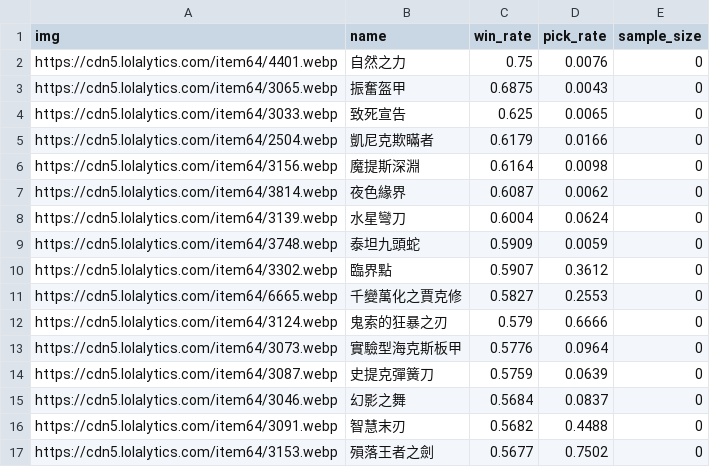
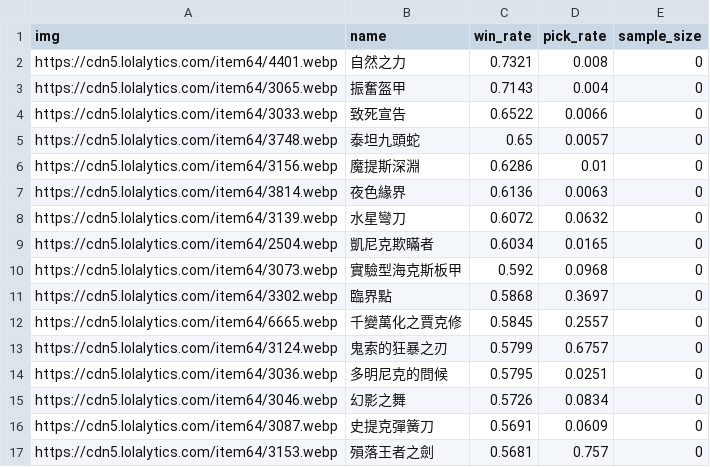
Before and after one commit to CydemExsit/lol-build-assistant, a CSV file: data/raw/vayne_aram_d2_plus_7d_winning.csv, drawn as a sheet; only a part is shown; the diff covers the shown part only.

```diff
--- a/data/raw/vayne_aram_d2_plus_7d_winning.csv
+++ b/data/raw/vayne_aram_d2_plus_7d_winning.csv
@@ -1,17 +1,17 @@
 img,name,win_rate,pick_rate,sample_size
-https://cdn5.lolalytics.com/item64/4401.webp,自然之力,0.75,0.0076,0
-https://cdn5.lolalytics.com/item64/3065.webp,振奮盔甲,0.6875,0.0043,0
-https://cdn5.lolalytics.com/item64/3033.webp,致死宣告,0.625,0.0065,0
-https://cdn5.lolalytics.com/item64/2504.webp,凱尼克欺瞞者,0.6179,0.0166,0
-https://cdn5.lolalytics.com/item64/3156.webp,魔提斯深淵,0.6164,0.0098,0
-https://cdn5.lolalytics.com/item64/3814.webp,夜色緣界,0.6087,0.0062,0
-https://cdn5.lolalytics.com/item64/3139.webp,水星彎刀,0.6004,0.0624,0
-https://cdn5.lolalytics.com/item64/3748.webp,泰坦九頭蛇,0.5909,0.0059,0
-https://cdn5.lolalytics.com/item64/3302.webp,臨界點,0.5907,0.3612,0
-https://cdn5.lolalytics.com/item64/6665.webp,千變萬化之賈克修,0.5827,0.2553,0
-https://cdn5.lolalytics.com/item64/3124.webp,鬼索的狂暴之刃,0.579,0.6666,0
-https://cdn5.lolalytics.com/item64/3073.webp,實驗型海克斯板甲,0.5776,0.0964,0
-https://cdn5.lolalytics.com/item64/3087.webp,史提克彈簧刀,0.5759,0.0639,0
-https://cdn5.lolalytics.com/item64/3046.webp,幻影之舞,0.5684,0.0837,0
-https://cdn5.lolalytics.com/item64/3091.webp,智慧末刃,0.5682,0.4488,0
-https://cdn5.lolalytics.com/item64/3153.webp,殞落王者之劍,0.5677,0.7502,0
+https://cdn5.lolalytics.com/item64/4401.webp,自然之力,0.7321,0.008,0
+https://cdn5.lolalytics.com/item64/3065.webp,振奮盔甲,0.7143,0.004,0
+https://cdn5.lolalytics.com/item64/3033.webp,致死宣告,0.6522,0.0066,0
+https://cdn5.lolalytics.com/item64/3748.webp,泰坦九頭蛇,0.65,0.0057,0
+https://cdn5.lolalytics.com/item64/3156.webp,魔提斯深淵,0.6286,0.01,0
+https://cdn5.lolalytics.com/item64/3814.webp,夜色緣界,0.6136,0.0063,0
+https://cdn5.lolalytics.com/item64/3139.webp,水星彎刀,0.6072,0.0632,0
+https://cdn5.lolalytics.com/item64/2504.webp,凱尼克欺瞞者,0.6034,0.0165,0
+https://cdn5.lolalytics.com/item64/3073.webp,實驗型海克斯板甲,0.592,0.0968,0
+https://cdn5.lolalytics.com/item64/3302.webp,臨界點,0.5868,0.3697,0
+https://cdn5.lolalytics.com/item64/6665.webp,千變萬化之賈克修,0.5845,0.2557,0
+https://cdn5.lolalytics.com/item64/3124.webp,鬼索的狂暴之刃,0.5799,0.6757,0
+https://cdn5.lolalytics.com/item64/3036.webp,多明尼克的問候,0.5795,0.0251,0
+https://cdn5.lolalytics.com/item64/3046.webp,幻影之舞,0.5726,0.0834,0
+https://cdn5.lolalytics.com/item64/3087.webp,史提克彈簧刀,0.5691,0.0609,0
+https://cdn5.lolalytics.com/item64/3153.webp,殞落王者之劍,0.5681,0.757,0
```
Also changed, not shown: 8 added rows, 10 removed rows and 19 edited cells elsewhere in this file, 7 other files.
• • •
For every line in the records above that holds "data", add one, and report the sum alone.

3